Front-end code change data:
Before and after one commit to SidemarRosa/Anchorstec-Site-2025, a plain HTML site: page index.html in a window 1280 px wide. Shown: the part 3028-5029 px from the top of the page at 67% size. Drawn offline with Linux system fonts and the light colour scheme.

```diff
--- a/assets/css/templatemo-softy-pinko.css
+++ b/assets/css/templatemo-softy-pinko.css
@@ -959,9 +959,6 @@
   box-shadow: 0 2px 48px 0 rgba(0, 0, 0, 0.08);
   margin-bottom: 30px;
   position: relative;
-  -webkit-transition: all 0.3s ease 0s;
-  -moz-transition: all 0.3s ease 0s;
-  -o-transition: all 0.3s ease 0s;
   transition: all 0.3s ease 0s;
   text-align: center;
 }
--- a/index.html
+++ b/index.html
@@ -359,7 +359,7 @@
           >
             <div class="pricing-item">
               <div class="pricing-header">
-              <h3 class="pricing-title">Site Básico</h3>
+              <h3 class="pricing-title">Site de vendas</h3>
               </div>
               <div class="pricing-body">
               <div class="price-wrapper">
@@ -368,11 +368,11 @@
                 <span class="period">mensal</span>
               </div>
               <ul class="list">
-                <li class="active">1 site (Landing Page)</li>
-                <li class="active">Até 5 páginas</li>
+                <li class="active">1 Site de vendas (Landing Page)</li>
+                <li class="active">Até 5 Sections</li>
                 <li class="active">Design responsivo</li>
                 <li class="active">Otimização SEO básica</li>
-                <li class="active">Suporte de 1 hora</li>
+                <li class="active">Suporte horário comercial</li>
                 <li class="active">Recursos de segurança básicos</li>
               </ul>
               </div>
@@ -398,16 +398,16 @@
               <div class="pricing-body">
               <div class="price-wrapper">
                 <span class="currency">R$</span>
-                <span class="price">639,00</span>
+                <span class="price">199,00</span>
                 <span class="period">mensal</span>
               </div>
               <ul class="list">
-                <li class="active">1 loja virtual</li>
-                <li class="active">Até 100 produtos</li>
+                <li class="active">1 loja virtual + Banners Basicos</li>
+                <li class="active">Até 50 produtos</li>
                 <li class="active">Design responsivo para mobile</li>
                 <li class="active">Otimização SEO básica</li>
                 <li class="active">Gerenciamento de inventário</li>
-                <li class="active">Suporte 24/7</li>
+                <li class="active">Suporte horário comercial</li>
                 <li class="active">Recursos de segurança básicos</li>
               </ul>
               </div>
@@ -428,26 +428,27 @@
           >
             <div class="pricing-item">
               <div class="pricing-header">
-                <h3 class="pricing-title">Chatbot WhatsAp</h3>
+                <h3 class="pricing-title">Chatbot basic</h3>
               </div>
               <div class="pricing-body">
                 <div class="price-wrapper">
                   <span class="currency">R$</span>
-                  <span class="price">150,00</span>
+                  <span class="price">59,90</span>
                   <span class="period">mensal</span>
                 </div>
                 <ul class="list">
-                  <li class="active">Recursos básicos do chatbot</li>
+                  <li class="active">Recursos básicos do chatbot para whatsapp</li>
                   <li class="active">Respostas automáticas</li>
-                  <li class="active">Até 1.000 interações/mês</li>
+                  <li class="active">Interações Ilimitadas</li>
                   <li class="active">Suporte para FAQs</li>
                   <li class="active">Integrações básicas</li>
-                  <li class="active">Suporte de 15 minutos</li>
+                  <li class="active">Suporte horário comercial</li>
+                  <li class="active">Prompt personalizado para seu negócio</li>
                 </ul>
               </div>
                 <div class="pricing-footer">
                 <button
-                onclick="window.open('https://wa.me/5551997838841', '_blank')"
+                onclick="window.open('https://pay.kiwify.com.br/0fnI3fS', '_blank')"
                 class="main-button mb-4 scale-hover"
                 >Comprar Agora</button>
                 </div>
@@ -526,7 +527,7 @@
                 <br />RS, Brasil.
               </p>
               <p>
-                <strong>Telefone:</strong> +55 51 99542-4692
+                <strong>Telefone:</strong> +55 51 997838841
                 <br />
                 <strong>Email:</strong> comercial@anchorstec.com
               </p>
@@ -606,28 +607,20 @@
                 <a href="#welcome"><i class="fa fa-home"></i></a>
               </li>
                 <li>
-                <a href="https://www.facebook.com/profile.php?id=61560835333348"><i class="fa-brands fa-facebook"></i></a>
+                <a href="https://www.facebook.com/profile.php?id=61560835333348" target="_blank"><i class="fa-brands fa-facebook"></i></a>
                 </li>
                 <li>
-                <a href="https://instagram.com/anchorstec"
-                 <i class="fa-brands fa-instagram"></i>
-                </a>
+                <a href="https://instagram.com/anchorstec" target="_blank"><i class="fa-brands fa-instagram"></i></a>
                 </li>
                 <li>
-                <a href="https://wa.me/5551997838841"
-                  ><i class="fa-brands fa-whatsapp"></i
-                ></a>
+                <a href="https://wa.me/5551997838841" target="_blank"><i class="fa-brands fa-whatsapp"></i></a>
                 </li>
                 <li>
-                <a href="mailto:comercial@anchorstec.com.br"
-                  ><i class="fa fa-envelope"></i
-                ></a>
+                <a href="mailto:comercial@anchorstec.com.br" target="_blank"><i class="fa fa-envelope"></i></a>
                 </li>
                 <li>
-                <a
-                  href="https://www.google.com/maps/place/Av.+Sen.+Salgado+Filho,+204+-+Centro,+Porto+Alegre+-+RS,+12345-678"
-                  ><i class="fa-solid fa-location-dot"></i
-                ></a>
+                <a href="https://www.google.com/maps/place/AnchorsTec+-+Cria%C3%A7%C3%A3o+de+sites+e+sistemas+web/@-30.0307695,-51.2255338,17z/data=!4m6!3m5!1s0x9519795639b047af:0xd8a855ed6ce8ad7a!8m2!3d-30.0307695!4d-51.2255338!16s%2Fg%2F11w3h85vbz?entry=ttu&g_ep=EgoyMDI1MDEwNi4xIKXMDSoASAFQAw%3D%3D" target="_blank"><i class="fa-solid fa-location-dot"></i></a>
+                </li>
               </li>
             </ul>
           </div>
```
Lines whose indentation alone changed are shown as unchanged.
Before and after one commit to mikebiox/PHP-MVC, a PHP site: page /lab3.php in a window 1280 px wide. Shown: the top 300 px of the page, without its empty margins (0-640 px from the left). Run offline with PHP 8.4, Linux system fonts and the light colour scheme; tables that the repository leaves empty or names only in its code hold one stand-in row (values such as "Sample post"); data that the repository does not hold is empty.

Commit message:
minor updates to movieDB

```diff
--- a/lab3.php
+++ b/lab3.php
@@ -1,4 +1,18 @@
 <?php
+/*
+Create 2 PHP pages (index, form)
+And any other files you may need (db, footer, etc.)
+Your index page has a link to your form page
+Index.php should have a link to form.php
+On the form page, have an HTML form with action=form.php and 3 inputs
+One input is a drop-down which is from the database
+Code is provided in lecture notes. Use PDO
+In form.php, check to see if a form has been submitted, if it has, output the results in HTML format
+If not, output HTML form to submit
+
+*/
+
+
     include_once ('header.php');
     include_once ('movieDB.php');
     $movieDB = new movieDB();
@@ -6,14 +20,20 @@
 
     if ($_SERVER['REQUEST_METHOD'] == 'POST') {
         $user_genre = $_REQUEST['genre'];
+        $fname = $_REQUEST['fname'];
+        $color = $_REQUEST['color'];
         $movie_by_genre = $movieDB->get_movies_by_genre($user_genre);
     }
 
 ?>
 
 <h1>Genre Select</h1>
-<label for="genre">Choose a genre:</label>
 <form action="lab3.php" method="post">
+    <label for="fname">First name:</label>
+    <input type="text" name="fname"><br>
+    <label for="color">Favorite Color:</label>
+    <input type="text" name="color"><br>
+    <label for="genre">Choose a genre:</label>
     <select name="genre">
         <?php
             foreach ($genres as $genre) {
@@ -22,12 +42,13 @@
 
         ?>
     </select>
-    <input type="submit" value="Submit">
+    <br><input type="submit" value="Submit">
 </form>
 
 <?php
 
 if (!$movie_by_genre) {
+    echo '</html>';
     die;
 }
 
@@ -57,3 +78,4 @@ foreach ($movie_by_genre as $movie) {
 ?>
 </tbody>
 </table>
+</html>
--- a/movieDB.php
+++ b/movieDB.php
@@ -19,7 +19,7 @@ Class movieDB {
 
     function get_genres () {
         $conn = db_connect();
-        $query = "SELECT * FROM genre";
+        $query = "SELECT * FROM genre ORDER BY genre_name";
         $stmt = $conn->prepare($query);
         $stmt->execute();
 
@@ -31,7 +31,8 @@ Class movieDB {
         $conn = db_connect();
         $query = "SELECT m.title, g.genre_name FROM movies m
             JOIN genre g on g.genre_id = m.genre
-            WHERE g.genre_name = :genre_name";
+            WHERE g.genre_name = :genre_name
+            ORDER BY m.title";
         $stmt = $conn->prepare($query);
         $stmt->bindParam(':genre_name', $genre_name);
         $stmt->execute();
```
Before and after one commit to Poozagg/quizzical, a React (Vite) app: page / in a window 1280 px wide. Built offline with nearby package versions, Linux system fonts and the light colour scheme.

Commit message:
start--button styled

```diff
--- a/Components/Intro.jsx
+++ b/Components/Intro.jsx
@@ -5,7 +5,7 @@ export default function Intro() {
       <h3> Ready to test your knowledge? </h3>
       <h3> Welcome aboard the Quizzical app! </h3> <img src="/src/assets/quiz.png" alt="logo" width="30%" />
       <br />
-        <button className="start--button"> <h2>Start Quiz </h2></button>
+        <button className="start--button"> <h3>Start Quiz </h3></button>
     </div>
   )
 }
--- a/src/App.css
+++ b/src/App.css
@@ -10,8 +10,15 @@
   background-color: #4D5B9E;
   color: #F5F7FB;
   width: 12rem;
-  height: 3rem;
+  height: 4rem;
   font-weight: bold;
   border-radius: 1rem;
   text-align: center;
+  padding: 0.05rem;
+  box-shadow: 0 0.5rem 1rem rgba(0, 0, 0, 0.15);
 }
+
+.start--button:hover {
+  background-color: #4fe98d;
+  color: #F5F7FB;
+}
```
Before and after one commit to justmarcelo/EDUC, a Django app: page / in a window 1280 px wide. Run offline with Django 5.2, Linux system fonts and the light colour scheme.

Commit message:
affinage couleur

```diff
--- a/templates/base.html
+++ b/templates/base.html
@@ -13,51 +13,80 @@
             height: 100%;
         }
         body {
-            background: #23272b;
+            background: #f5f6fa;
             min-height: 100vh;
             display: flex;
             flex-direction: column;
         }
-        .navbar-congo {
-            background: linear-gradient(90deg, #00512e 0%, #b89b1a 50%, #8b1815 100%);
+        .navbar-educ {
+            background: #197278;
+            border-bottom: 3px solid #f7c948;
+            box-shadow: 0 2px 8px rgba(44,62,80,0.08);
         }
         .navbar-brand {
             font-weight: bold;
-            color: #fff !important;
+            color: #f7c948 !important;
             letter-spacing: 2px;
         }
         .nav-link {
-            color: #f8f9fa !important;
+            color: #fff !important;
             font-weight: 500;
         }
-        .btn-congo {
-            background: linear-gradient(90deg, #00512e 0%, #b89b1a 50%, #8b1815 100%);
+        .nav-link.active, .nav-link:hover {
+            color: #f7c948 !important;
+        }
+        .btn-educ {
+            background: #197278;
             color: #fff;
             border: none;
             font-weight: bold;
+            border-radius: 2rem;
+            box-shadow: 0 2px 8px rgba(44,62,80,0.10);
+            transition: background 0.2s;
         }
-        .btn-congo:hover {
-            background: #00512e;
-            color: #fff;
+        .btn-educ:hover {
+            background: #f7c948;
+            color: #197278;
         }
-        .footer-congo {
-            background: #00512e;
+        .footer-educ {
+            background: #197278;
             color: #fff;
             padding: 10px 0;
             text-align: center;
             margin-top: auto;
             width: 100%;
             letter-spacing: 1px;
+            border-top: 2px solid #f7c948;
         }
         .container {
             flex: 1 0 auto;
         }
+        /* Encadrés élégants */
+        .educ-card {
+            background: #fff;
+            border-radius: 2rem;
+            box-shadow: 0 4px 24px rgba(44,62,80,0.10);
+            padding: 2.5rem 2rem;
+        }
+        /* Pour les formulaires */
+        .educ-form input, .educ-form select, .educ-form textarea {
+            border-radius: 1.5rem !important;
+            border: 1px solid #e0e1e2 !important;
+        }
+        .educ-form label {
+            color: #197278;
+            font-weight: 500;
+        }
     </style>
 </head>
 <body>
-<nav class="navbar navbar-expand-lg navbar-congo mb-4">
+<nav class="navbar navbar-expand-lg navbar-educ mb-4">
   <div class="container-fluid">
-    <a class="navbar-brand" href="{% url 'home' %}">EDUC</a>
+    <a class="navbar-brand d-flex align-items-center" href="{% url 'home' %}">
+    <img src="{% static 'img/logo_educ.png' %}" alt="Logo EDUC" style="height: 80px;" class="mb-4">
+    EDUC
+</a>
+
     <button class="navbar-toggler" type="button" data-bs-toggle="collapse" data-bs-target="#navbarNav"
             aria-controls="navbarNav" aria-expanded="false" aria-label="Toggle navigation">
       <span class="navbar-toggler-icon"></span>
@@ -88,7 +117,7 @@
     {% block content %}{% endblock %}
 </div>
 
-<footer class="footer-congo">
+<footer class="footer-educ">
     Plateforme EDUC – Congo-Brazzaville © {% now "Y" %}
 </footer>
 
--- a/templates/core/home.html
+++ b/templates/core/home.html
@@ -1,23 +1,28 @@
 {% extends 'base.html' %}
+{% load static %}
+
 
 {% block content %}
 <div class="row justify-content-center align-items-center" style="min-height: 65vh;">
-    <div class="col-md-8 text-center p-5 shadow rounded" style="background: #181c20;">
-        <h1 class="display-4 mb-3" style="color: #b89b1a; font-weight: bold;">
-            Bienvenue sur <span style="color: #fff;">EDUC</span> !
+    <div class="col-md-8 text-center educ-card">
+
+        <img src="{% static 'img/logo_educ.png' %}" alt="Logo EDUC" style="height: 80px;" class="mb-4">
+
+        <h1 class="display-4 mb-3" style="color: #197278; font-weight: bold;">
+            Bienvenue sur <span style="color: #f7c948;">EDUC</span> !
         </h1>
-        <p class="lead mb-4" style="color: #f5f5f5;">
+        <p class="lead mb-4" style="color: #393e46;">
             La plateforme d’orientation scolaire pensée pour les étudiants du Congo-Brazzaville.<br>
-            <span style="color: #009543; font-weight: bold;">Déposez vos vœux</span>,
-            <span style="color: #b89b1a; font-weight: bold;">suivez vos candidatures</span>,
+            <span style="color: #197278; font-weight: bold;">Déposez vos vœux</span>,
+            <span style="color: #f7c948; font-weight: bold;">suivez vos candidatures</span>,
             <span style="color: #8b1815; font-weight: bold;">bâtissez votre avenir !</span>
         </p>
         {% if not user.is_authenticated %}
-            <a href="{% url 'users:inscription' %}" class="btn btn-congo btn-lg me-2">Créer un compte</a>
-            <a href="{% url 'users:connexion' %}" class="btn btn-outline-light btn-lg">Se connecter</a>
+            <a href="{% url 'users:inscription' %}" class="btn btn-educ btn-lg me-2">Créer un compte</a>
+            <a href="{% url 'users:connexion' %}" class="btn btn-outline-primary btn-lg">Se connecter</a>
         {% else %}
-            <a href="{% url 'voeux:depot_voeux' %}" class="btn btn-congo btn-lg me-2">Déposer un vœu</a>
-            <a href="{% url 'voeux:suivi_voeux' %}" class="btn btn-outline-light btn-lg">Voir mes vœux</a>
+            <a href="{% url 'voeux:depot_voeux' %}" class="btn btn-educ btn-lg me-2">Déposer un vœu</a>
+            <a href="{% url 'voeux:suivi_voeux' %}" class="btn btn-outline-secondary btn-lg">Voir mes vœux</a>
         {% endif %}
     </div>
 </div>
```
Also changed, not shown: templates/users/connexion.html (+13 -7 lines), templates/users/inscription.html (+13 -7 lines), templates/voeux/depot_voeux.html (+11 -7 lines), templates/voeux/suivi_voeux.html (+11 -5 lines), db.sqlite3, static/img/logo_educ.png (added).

AIM OF THE EXERCISE ▸ Whenever a line of the data above holds the word "rgba", it counts once; report the total number of such lines and nothing more.

ANSWER TO THE EXERCISE ▸ 5